▶ Task brief
Every line of the material that mentions the word "NavBar" should be copied out.

▶ Data listing
*-*-*

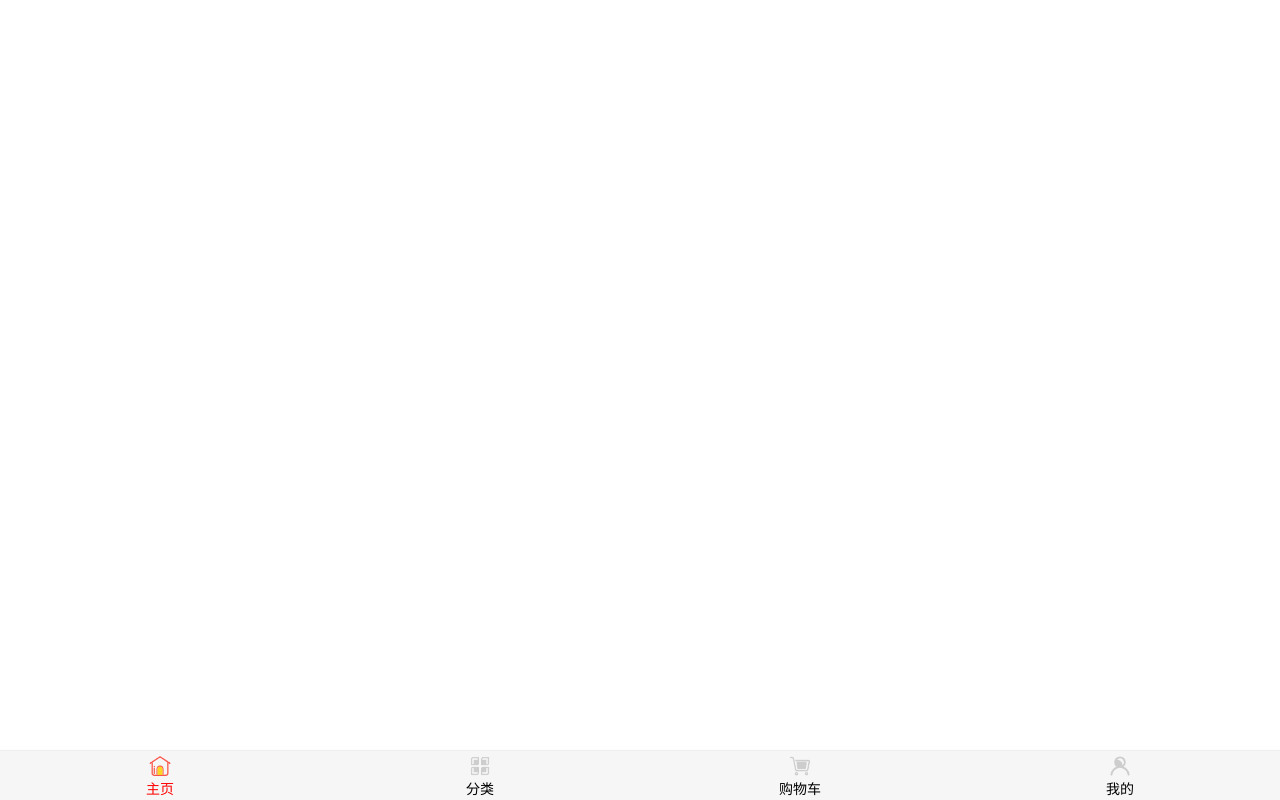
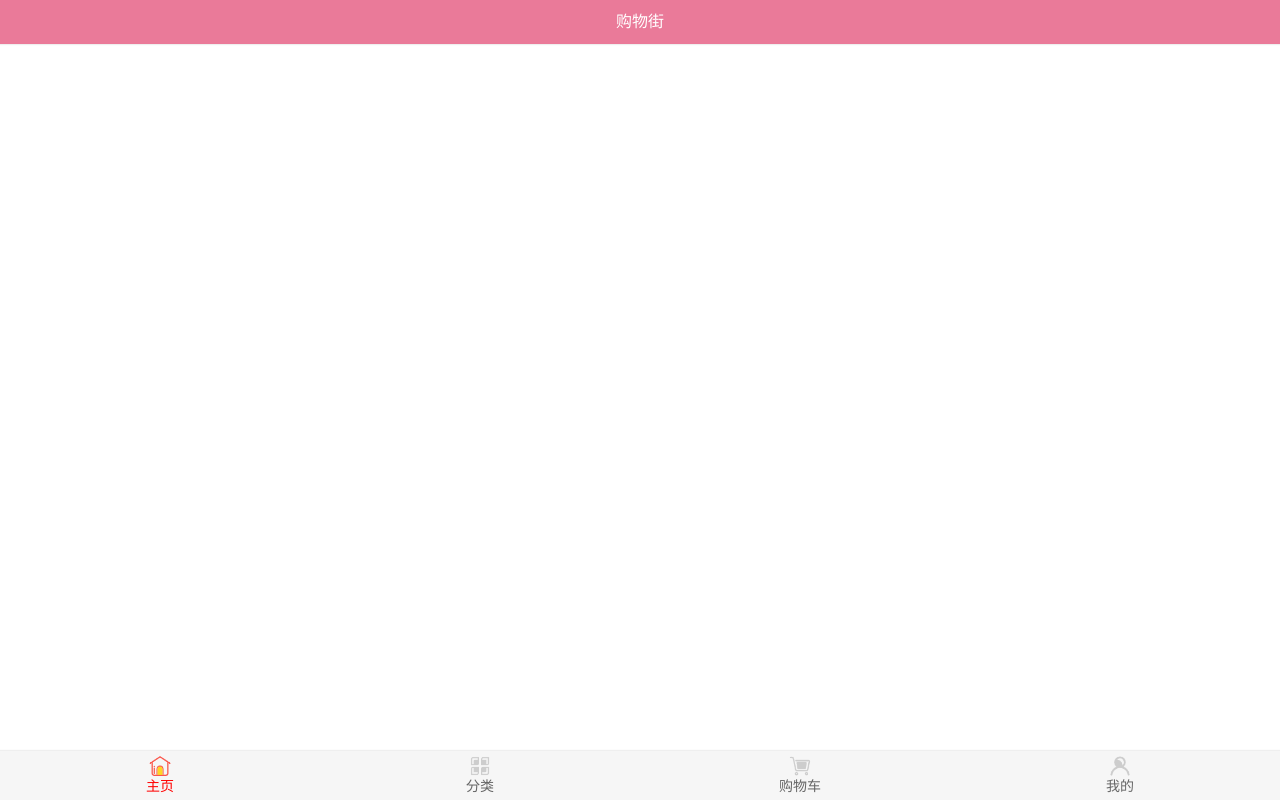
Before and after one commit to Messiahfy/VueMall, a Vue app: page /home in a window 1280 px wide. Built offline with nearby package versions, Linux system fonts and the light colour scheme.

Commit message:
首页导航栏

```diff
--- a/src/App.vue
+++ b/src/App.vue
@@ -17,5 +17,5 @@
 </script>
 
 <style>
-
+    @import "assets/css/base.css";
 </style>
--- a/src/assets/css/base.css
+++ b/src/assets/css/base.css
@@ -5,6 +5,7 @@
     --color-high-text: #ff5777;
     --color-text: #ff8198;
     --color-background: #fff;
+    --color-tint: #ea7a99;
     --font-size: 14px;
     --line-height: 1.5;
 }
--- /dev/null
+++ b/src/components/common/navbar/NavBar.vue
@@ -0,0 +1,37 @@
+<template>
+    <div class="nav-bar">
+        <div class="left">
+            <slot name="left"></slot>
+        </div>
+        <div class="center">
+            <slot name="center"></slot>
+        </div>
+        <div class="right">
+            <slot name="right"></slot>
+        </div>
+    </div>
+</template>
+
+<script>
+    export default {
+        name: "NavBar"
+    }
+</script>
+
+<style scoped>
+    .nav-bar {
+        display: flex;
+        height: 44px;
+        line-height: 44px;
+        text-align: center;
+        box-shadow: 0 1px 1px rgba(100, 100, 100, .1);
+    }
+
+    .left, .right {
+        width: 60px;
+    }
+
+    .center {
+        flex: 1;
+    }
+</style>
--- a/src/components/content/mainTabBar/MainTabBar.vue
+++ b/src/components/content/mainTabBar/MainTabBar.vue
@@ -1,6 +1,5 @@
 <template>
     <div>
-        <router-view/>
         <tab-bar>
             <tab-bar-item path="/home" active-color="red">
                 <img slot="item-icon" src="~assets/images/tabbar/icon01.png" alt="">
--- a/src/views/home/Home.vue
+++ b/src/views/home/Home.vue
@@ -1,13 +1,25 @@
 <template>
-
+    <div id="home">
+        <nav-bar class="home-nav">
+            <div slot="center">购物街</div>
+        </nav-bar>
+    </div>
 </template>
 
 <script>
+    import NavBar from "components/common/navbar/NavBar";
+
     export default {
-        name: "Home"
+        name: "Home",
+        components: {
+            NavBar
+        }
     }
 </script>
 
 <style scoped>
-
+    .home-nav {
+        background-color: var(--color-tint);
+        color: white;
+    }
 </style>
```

*-*-*

▶ Answer below
+++ b/src/components/common/navbar/NavBar.vue
+        name: "NavBar"
+    import NavBar from "components/common/navbar/NavBar";
+            NavBar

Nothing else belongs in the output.